When a line below contains the word "shown", copy that line.

★ ★ ★ ★ ★ ★ ★

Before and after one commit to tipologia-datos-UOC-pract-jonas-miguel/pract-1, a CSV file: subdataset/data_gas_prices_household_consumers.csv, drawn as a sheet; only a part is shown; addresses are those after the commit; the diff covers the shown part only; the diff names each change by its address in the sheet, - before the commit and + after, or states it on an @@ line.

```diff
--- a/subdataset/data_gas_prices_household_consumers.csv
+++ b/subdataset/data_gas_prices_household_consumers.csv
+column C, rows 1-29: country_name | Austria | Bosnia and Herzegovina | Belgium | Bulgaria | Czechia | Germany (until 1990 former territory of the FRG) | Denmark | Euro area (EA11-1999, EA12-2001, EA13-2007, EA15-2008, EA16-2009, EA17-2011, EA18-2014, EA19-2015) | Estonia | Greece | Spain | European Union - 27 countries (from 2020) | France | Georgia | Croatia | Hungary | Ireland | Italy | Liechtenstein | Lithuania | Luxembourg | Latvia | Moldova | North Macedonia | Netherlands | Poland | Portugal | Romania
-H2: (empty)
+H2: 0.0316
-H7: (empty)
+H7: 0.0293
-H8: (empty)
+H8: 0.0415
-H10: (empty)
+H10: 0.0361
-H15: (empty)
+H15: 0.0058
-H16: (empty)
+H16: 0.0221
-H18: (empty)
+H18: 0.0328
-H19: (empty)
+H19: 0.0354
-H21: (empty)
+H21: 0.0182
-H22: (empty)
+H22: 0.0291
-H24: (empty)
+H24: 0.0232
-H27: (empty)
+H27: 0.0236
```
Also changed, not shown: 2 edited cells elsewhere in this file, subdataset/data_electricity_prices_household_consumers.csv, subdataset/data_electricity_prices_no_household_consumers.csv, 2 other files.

★ ★ ★ ★ ★ ★ ★

The completed task =>
Before and after one commit to tipologia-datos-UOC-pract-jonas-miguel/pract-1, a CSV file: subdataset/data_gas_prices_household_consumers.csv, drawn as a sheet; only a part is shown; addresses are those after the commit; the diff covers the shown part only; the diff names each change by its address in the sheet, - before the commit and + after, or states it on an @@ line.
Also changed, not shown: 2 edited cells elsewhere in this file, subdataset/data_electricity_prices_household_consumers.csv, subdataset/data_electricity_prices_no_household_consumers.csv, 2 other files.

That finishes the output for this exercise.